A couple years ago, I attended a Riedel tasting. I was a skeptic about a wine glass making any kind of difference in the enjoyment of wine. The first thing I learned was the Riedel is pronounced like it rhymes with “needle, not ‘Rid-el”, as I had always said it.
|Windward Vineyard Photo|
According to the Riedel representative, conducting the tasting, the selection of the wine glass for a wine style is important, as the glass shape can influence its’ perception.
The wine glass affects the interaction of the wine with air. Taste is largely impacted by the smell of the wine. So, the glass should affect flavor. For example, the wider the bowl, the more "breathing" the wine might experience. This is why red wine glasses are bigger than white wine glasses. The larger bowl lets you aerate red wine more, softening the tannins.
Another consideration is having a stem on the glass or not.

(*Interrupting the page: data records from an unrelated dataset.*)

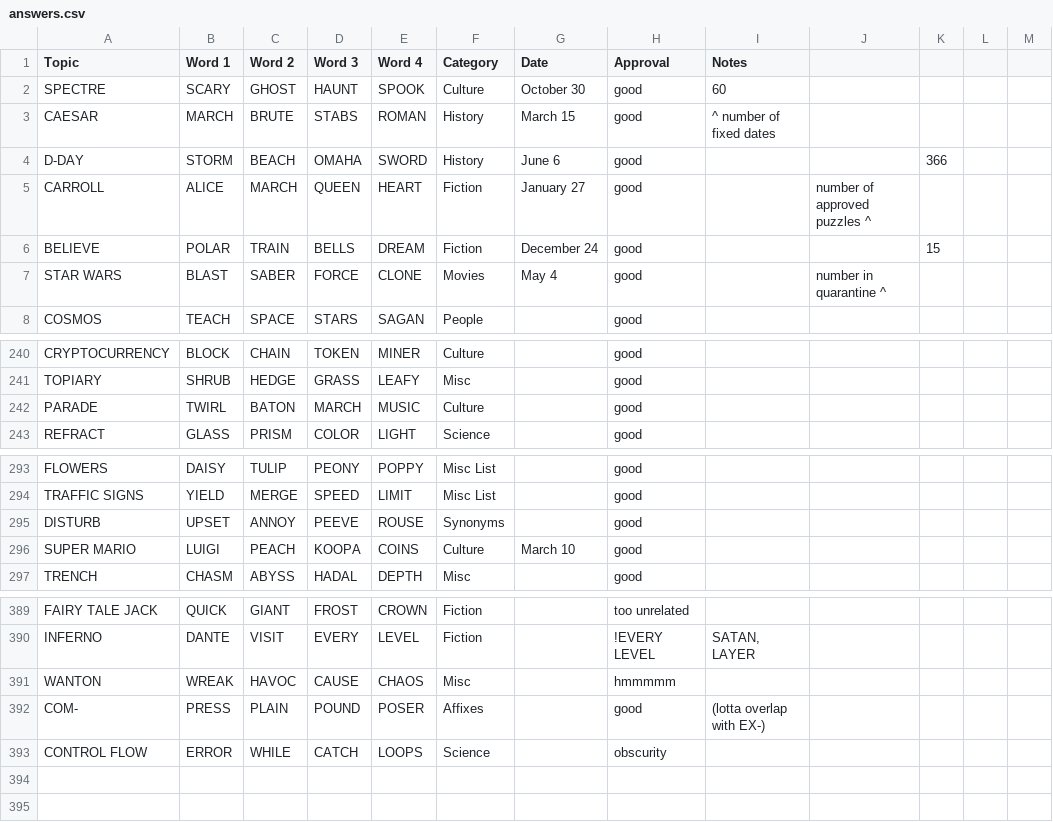
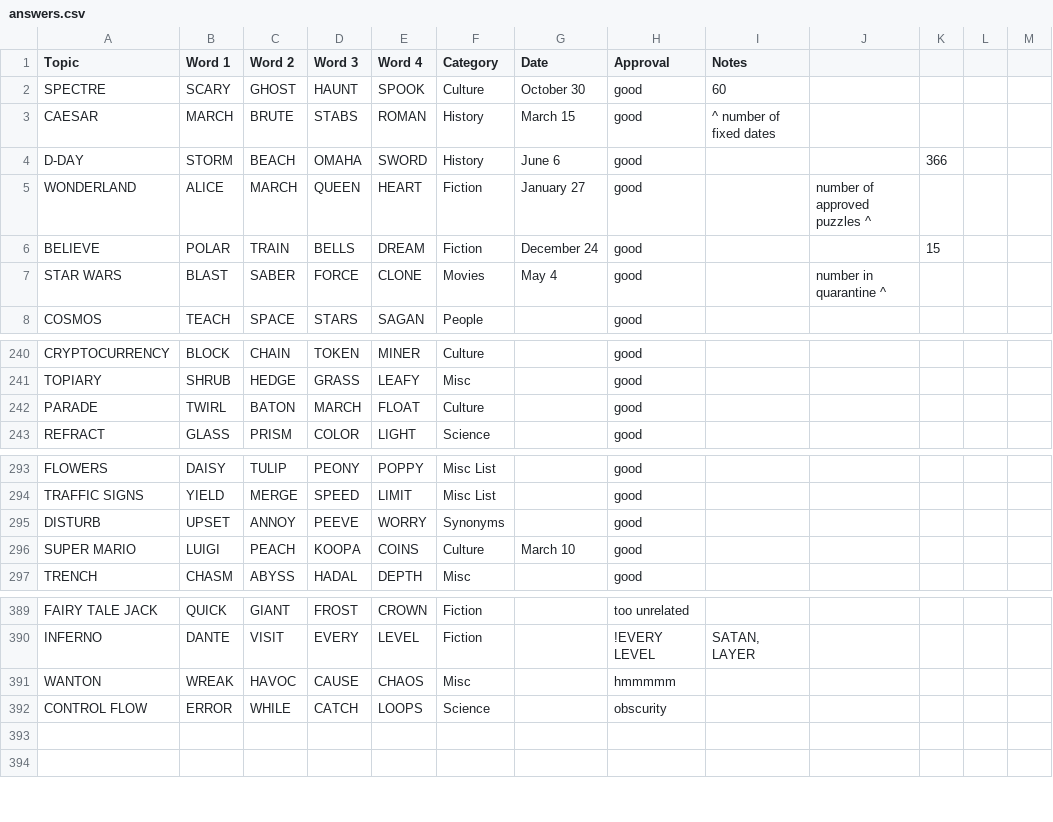
Before and after one commit to kg583/topicle, a CSV file: data/answers.csv, drawn as a sheet; only a part is shown, gaps mark what is left out; the diff covers the shown part only.

```diff
--- a/data/answers.csv
+++ b/data/answers.csv
@@ -4,3 +4,3 @@ CAESAR,MARCH,BRUTE,STABS,ROMAN,History,March 15,good,                       ^ nu
 D-DAY,STORM,BEACH,OMAHA,SWORD,History,June 6,good,,,366,,
-CARROLL,ALICE,MARCH,QUEEN,HEART,Fiction,January 27,good,,number of approved puzzles ^,,,
+WONDERLAND,ALICE,MARCH,QUEEN,HEART,Fiction,January 27,good,,number of approved puzzles ^,,,
 BELIEVE,POLAR,TRAIN,BELLS,DREAM,Fiction,December 24,good,,,15,,
@@ -241,3 +241,3 @@ CRYPTOCURRENCY,BLOCK,CHAIN,TOKEN,MINER,Culture,,good,,,,,
 TOPIARY,SHRUB,HEDGE,GRASS,LEAFY,Misc,,good,,,,,
-PARADE,TWIRL,BATON,MARCH,MUSIC,Culture,,good,,,,,
+PARADE,TWIRL,BATON,MARCH,FLOAT,Culture,,good,,,,,
 REFRACT,GLASS,PRISM,COLOR,LIGHT,Science,,good,,,,,
@@ -294,3 +294,3 @@ FLOWERS,DAISY,TULIP,PEONY,POPPY,Misc List,,good,,,,,
 TRAFFIC SIGNS,YIELD,MERGE,SPEED,LIMIT,Misc List,,good,,,,,
-DISTURB,UPSET,ANNOY,PEEVE,ROUSE,Synonyms,,good,,,,,
+DISTURB,UPSET,ANNOY,PEEVE,WORRY,Synonyms,,good,,,,,
 SUPER MARIO,LUIGI,PEACH,KOOPA,COINS,Culture,March 10,good,,,,,
@@ -391,3 +391,2 @@ INFERNO,DANTE,VISIT,EVERY,LEVEL,Fiction,,!EVERY LEVEL,"SATAN, LAYER",,,,
 WANTON,WREAK,HAVOC,CAUSE,CHAOS,Misc,,hmmmmm,,,,,
-COM-,PRESS,PLAIN,POUND,POSER,Affixes,,good,(lotta overlap with EX-),,,,
 CONTROL FLOW,ERROR,WHILE,CATCH,LOOPS,Science,,obscurity,,,,,
```
Also changed, not shown: 1 added row, 2 removed rows and 31 edited cells elsewhere in this file, 5 other files.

This allows you hold the glass without affecting the serving temperature of the wine. It also lets you see the color of the wine without your hand getting in the way. The newest trend seems to be stemless glassware (mainly because if anything is going to break…it’s going to be the stem). I still have trouble with these. I like to swirl and observe the wine in the glass, and find these difficult to work with. When it comes to breaking the stems…the best advice I heard was, “don’t drink and dry”. Most wine glasses are broken while cleaning and drying the glass. I always put a little water in the glass (to avoid a wine stain), then clean them in the morning.
|Sommelier Glass w/ Scarecrow|
I said I was skeptical in the beginning. No longer. I am a firm believer in the affects your stemware has on the ultimate wine experience. If you have not been to a Riedel tasting, I encourage you to try it.